“Don’t get hung up with the old world versus new world,” said Jana Bennett, the director of the new group. “We are all in new media now.” The group will be responsible for producing all visual content outside news and sport on all platforms.
New media is old news. Multi-media is the new mantra. Don’t think divisions; think groups. Don’t think programmes; think creating content for multiple platforms.
Peter Salmon returns to the corporation as chief creative officer of BBC Vision Studios, after leaving the corporation briefly for a job in the independent sector.
The latest game of musical deckchairs follows a radical restructure announced by the BBC director general Mark Thompson earlier in the year.
BBC Vision is the new name for Television and it brings together a number of former production divisions, now to be organised into 17 production studios, within a single multi-platform department of some 5,000 staff.

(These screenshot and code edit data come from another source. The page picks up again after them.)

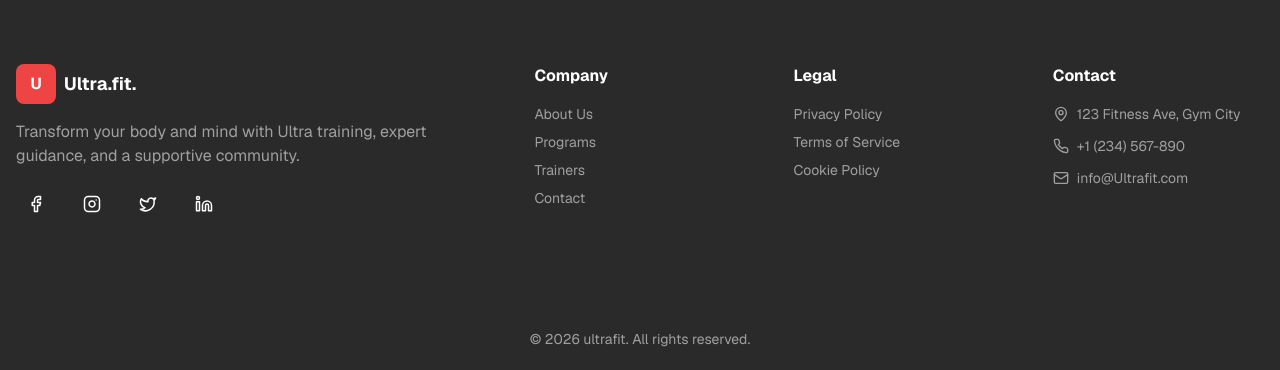
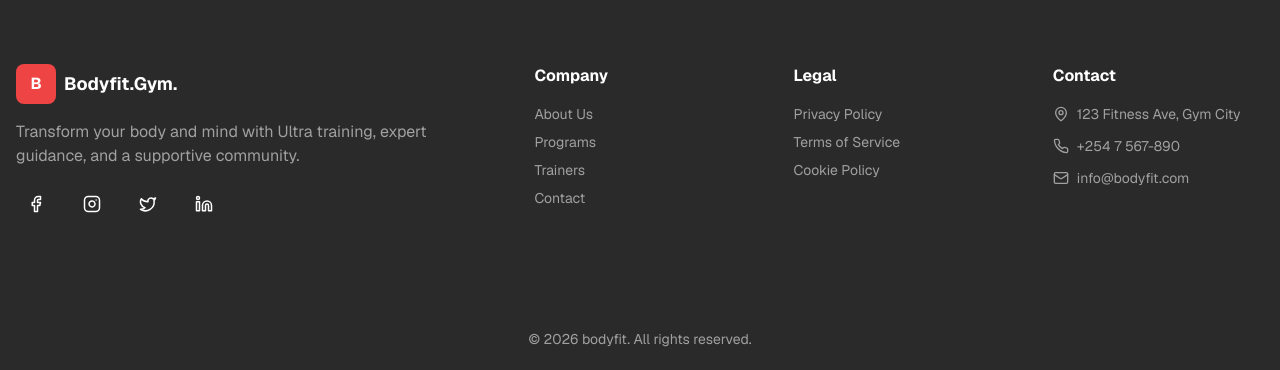
Before and after one commit to bonnie12-w/gym, a Next.js app: page / in a window 1280 px wide. Shown: the part 5349-5719 px from the top of the page. Built offline with nearby package versions, Linux system fonts and the light colour scheme.

Commit message:
Update footer.tsx

```diff
--- a/components/footer.tsx
+++ b/components/footer.tsx
@@ -13,9 +13,9 @@ export function Footer() {
           <div className="space-y-4 lg:col-span-2">
             <div className="flex items-center gap-2">
               <div className="flex h-10 w-10 items-center justify-center rounded-lg bg-accent">
-                <span className="font-bold text-accent-foreground">U</span>
+                <span className="font-bold text-accent-foreground">B</span>
               </div>
-              <span className="font-bold text-lg">Ultra.fit.</span>
+              <span className="font-bold text-lg">Bodyfit.Gym.</span>
             </div>
             <p className="text-muted-foreground">
               Transform your body and mind with Ultra training, expert guidance, and a supportive community.
@@ -102,16 +102,16 @@ export function Footer() {
               <li className="flex items-center gap-2 text-muted-foreground">
                 <Phone size={16} />
                 <Link href="tel:+1234567890" className="transition-colors hover:text-foreground">
-                  +1 (234) 567-890
+                  +254 7 567-890
                 </Link>
               </li>
               <li className="flex items-center gap-2 text-muted-foreground">
                 <Mail size={16} />
                 <Link
-                  href="mailto:info@Ultrafit.com"
+                  href="mailto:info@bodyfit.com"
                   className="transition-colors hover:text-foreground"
                 >
-                  info@Ultrafit.com
+                  info@bodyfit.com
                 </Link>
               </li>
             </ul>
@@ -122,7 +122,7 @@ export function Footer() {
       {/* Bottom Bar */}
       <div className="border-t border-border py-6">
         <div className="mx-auto max-w-7xl px-4 text-center text-sm text-muted-foreground">
-          <p>&copy; {currentYear} ultrafit. All rights reserved.</p>
+          <p>&copy; {currentYear} bodyfit. All rights reserved.</p>
         </div>
       </div>
     </footer>
```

BBC Audio and Music is the new name for Radio, while Journalism is the new name for News, and Future Media and Technology is the new name for New Media and Technology.
The remit of the Vision studios will be to make propositions work on many different platforms such as the web, mobile phones and interactive technologies, as well as the traditional platforms such as television and radio.
Commissioning will be separate from production, with 25% of programming coming from independent production companies and a further 25% open to competition between independents and in-house producers.
Within BBC Vision there will be a number of new multi-media executives. Simon Nelson moves from radio and music to become multi-platform controller, overseeing the strategy for multi-platform services and content. The new roles of head of multi-media studio, four multi-platform commissioning executives and three multi-platform channel editors are being externally advertised.
The Future Media and Technology group aims to pull together technology initiatives into a single department with around 1,300 staff and an annual budget of £500 million. The group will be responsible for the prioritisation, information architecture, design and navigation, and the build and support of applications and services.
Ashley Highfield, director of the technology group, called it a “seismic moment,” with plans to increase spending on key projects to allow users to download programmes and archive material and build a new online platform based on web 2.0 principles.